if your current income is leveraged against coming to NZ than stay where you are as you will be disappointed, if your goal to live in a relative safe unpopulated country with plenty of scope to expand and room for kids to grow then NZ is hard to beat

Well this returned expat has had it ... I'm off again!

I've spent 10 years trying to break into local 'scene' without much recognition for a very advanced degree and top experience from over 'there' (somewhere).

Now with multiple excellent job offers, including equity stakes in start-ups I can't stay here any longer in all good conscience waiting for NZ to get over itself. Most times now I do not even get replies to job applications, intro letters.

Sayonara, I really tried to contribute but clearly not wanted here ...

The above post is one of the more genuinely tragic in 2013. Time for the stay-homers to get over the fact that returnees and very, very often, new arrivals have more experience, skills and knowledge than those who opted for 'lifestyle'. Smart countries like Singapore, Aus, RSA, UK welcome new skills and varied experience with open arms, and stow the insecurity.
How about a NYNZ resolution NEVER to be that timid again?

Cronyism is rife in NZ. That's why returning expats with all the skills in the world don't get the few good jobs available. And that's one big reason why NZ's stuck as a low wage low productivity economy.

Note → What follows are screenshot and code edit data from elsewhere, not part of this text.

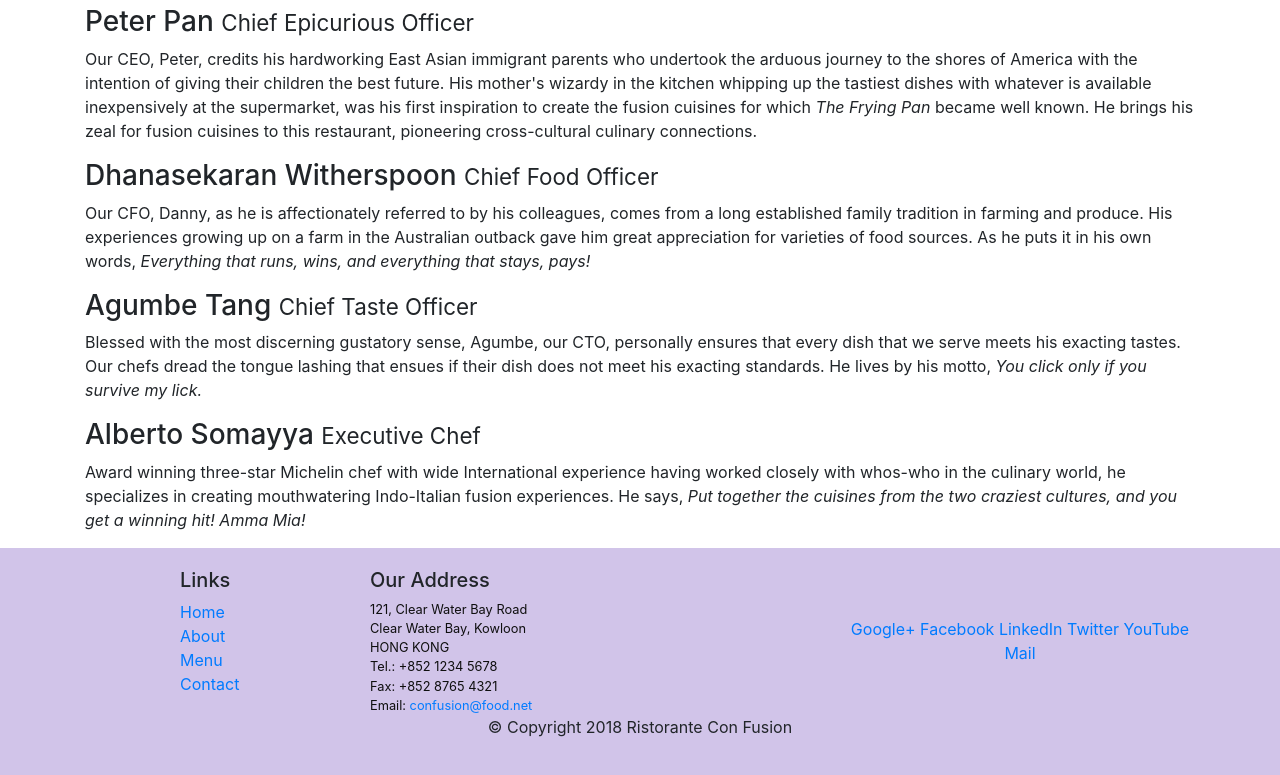
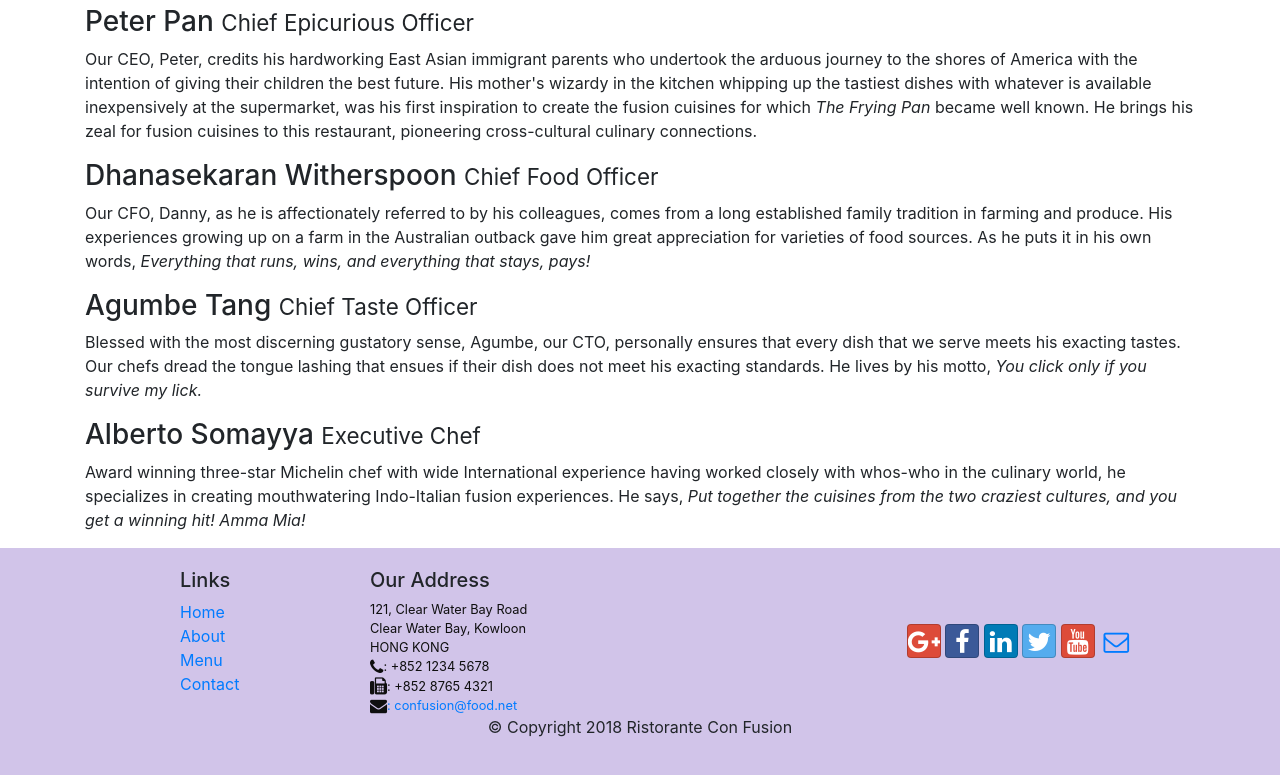
Before and after one commit to Pranshu012/hotelSite-BootStrap, a website: page aboutus.html in a window 1280 px wide. Shown: the part 800-1575 px from the top of the page. Drawn offline with nearby package versions, Linux system fonts and the light colour scheme.

Commit message:
icon font

```diff
--- a/aboutus.html
+++ b/aboutus.html
@@ -4,6 +4,8 @@
 <head>
 
     <link rel="stylesheet" href="node_modules/bootstrap/dist/css/bootstrap.min.css">
+    <link rel="stylesheet" href="node_modules/font-awesome/css/font-awesome.min.css">
+    <link rel="stylesheet" href="node_modules/bootstrap-social/bootstrap-social.css">
     <link href="css/styles.css" rel="stylesheet">
     <title>Ristorante Con Fusion: About Us</title>
 
@@ -19,10 +21,10 @@
             <a class="navbar-brand mr-auto" href="./index.html">Ristorante Con Fusion</a>
             <div class="collapse navbar-collapse" id="Navbar">
             <ul class="navbar-nav mr-auto">
-                <li class="nav-item"><a class="nav-link" href="./index.html">Home</a></li>
-                <li class="nav-item active"><a class="nav-link" href="#">About</a></li>
-                <li class="nav-item"><a class="nav-link" href="#">Menu</a></li>
-                <li class="nav-item"><a class="nav-link" href="#">Contact</a></li>
+                <li class="nav-item"><a class="nav-link" href="./index.html"><span class="fa fa-home fa-lg"></span> Home</a></li>
+                <li class="nav-item active"><a class="nav-link" href="#"><span class="fa fa-info fa-lg"></span> About</a></li>
+                <li class="nav-item"><a class="nav-link" href="#"><span class="fa fa-list fa-lg"></span> Menu</a></li>
+                <li class="nav-item"><a class="nav-link" href="#"><span class="fa fa-address-card fa-lg"></span> Contact</a></li>
             </div>
         </div>
 
@@ -103,19 +105,19 @@
 		              121, Clear Water Bay Road<br>
 		              Clear Water Bay, Kowloon<br>
 		              HONG KONG<br>
-		              Tel.: +852 1234 5678<br>
-		              Fax: +852 8765 4321<br>
-		              Email: <a href="mailto:confusion@food.net">confusion@food.net</a>
+		              <i class="fa fa-phone fa-lg"></i>: +852 1234 5678<br>
+                      <i class="fa fa-fax fa-lg"></i>: +852 8765 4321<br>
+                      <i class="fa fa-envelope fa-lg"></i><a href="mailto:confusion@food.net">: confusion@food.net</a>
 		           </address>
                 </div>
                 <div class="col-12 col-sm-4 align-self-center">
                     <div class="text-center">
-                        <a href="http://google.com/+">Google+</a>
-                        <a href="http://www.facebook.com/profile.php?id=">Facebook</a>
-                        <a href="http://www.linkedin.com/in/">LinkedIn</a>
-                        <a href="http://twitter.com/">Twitter</a>
-                        <a href="http://youtube.com/">YouTube</a>
-                        <a href="mailto:">Mail</a>
+                        <a class="btn btn-social-icon btn-google" href="http://google.com/+"><i class="fa fa-google-plus"></i> </a>
+                        <a class="btn btn-social-icon btn-facebook" href="http://www.facebook.com/profile.php?id="><i class="fa fa-facebook"></i> </a>
+                        <a class="btn btn-social-icon btn-linkedin" href="http://www.linkedin.com/in/"><i class="fa fa-linkedin"></i> </a>
+                        <a class="btn btn-social-icon btn-twitter" href="http://twitter.com/"><i class="fa fa-twitter"></i> </a>
+                        <a class="btn btn-social-icon btn-google" href="http://youtube.com/"><i class="fa fa-youtube"></i> </a>
+                        <a class="btn btn-social-icon" href="mailto:"><i class="fa fa-envelope-o"></i> </a>
                     </div>
                 </div>
            </div>
--- a/package.json
+++ b/package.json
@@ -15,6 +15,8 @@
   },
   "dependencies": {
     "bootstrap": "^4.0.0",
+    "bootstrap-social": "^5.1.1",
+    "font-awesome": "^4.7.0",
     "jquery": "^3.3.1",
     "popper.js": "^1.12.9"
   }
```
Also changed, not shown: index.html (+16 -13 lines), 1 other file.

As an expat I left because NZ pay rates are disgraceful and I refused to be classified as a monkey receiving peanuts.

NZ is also a very sick dangerous country with the highest incidence of child abuse in the world, and the government doesn't do anything different to tackle it.

Would be good to see an article tackle the issues that force Kiwi's to leave. Passport stamps.... get real.

Expat Kiwi's

Are you really? You left not through your own choice. when you return its your own choice as well. No one is forcing you to come.

If your intention is right you will succeed , where you are doesnt matter.
What matters in the end is you so dont blame the country.